MATERIAL TO PROCESS:
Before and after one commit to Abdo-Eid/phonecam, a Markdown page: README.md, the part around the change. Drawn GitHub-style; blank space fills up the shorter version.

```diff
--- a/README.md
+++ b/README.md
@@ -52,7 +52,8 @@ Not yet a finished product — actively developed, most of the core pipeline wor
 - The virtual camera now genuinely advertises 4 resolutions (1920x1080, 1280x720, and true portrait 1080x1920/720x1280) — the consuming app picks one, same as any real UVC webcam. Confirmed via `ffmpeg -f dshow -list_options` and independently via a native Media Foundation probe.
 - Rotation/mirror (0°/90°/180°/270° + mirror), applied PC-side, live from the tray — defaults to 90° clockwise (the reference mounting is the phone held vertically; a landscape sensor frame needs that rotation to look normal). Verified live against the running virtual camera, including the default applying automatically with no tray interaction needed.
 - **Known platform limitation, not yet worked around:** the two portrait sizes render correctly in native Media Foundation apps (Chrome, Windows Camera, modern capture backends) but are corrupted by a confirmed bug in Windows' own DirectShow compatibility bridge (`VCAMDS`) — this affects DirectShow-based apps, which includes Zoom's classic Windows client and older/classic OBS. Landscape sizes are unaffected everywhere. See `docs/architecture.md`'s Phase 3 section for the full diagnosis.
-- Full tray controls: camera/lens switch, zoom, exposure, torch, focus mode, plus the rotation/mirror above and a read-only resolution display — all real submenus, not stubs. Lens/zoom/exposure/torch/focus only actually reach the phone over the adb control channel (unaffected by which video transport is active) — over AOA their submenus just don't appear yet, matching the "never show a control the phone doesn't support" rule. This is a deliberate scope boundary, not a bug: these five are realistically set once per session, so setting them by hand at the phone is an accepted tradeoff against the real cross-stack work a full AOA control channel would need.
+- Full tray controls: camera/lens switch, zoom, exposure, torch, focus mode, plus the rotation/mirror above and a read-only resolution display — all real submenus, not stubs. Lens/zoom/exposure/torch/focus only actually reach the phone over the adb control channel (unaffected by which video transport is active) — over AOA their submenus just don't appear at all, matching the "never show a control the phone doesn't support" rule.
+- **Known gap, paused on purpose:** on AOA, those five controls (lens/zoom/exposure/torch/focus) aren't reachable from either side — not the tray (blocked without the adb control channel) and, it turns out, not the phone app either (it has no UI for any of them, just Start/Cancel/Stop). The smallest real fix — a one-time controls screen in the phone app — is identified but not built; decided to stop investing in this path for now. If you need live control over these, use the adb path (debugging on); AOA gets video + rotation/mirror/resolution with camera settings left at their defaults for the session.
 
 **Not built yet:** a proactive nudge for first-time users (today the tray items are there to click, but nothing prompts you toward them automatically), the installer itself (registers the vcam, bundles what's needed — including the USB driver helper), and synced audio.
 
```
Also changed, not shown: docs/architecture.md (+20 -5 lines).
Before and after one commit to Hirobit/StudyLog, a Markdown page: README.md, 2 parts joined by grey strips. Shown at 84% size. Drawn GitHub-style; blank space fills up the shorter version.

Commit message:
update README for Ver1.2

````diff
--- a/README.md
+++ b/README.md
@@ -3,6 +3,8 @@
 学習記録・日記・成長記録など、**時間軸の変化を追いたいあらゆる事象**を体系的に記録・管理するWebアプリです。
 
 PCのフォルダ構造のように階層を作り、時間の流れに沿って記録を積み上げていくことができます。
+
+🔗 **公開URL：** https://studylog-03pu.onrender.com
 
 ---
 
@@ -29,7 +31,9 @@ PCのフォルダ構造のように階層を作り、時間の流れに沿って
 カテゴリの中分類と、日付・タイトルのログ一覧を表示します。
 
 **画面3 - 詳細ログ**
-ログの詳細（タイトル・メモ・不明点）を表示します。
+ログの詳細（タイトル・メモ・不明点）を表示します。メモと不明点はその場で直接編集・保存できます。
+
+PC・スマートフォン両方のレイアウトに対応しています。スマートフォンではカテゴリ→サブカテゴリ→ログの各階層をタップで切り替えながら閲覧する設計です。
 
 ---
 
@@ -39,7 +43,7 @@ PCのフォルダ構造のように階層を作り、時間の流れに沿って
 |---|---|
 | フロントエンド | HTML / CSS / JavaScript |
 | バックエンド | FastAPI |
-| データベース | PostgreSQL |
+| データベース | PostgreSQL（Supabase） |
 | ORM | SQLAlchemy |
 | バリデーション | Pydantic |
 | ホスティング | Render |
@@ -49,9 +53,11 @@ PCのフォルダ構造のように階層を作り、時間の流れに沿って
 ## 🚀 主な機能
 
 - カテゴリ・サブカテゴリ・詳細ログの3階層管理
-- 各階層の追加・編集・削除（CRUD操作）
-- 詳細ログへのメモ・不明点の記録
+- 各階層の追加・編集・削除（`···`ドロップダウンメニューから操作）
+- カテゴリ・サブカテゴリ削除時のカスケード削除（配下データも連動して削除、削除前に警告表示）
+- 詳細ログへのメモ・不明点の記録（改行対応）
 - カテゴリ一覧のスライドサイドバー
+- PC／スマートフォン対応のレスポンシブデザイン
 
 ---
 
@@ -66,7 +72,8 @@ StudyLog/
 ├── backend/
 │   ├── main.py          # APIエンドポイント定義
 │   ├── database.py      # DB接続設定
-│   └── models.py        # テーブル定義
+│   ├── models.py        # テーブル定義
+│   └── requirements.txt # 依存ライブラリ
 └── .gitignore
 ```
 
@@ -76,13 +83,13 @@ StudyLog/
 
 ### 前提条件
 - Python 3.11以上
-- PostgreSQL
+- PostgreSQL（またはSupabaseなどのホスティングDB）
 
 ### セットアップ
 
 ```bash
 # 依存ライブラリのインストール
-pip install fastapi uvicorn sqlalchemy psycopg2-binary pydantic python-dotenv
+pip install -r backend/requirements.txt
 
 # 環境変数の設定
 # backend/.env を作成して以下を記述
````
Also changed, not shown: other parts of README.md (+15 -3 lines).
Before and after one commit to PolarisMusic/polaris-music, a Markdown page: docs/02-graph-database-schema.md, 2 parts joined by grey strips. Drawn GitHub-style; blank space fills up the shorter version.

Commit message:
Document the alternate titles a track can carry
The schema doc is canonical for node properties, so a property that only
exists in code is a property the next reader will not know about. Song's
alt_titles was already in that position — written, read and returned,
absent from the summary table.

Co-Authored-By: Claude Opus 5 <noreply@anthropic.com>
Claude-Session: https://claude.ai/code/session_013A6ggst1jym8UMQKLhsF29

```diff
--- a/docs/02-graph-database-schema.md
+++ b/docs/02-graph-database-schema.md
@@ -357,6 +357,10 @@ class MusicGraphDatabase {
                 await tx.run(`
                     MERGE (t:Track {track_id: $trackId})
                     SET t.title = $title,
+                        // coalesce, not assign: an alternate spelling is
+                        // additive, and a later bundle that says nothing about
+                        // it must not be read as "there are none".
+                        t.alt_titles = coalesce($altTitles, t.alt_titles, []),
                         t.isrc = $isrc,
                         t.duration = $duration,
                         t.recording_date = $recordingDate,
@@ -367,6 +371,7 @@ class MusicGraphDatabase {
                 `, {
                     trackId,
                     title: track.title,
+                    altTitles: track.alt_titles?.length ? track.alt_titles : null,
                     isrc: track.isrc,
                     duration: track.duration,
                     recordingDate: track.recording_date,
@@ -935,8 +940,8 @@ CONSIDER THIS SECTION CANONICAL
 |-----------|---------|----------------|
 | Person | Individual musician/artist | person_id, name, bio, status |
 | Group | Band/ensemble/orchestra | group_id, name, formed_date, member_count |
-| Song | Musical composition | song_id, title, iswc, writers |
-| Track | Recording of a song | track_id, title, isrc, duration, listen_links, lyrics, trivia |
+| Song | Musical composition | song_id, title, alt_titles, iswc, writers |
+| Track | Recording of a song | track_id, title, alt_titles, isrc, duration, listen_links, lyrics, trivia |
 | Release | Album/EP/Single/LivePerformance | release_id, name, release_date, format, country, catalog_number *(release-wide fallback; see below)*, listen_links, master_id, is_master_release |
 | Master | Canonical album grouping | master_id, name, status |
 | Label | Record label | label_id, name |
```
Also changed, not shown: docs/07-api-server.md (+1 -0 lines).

ACTION ITEM: Reply with nothing except the number of lines in the records that include the word "PostgreSQL".

FINISHED TASK: 4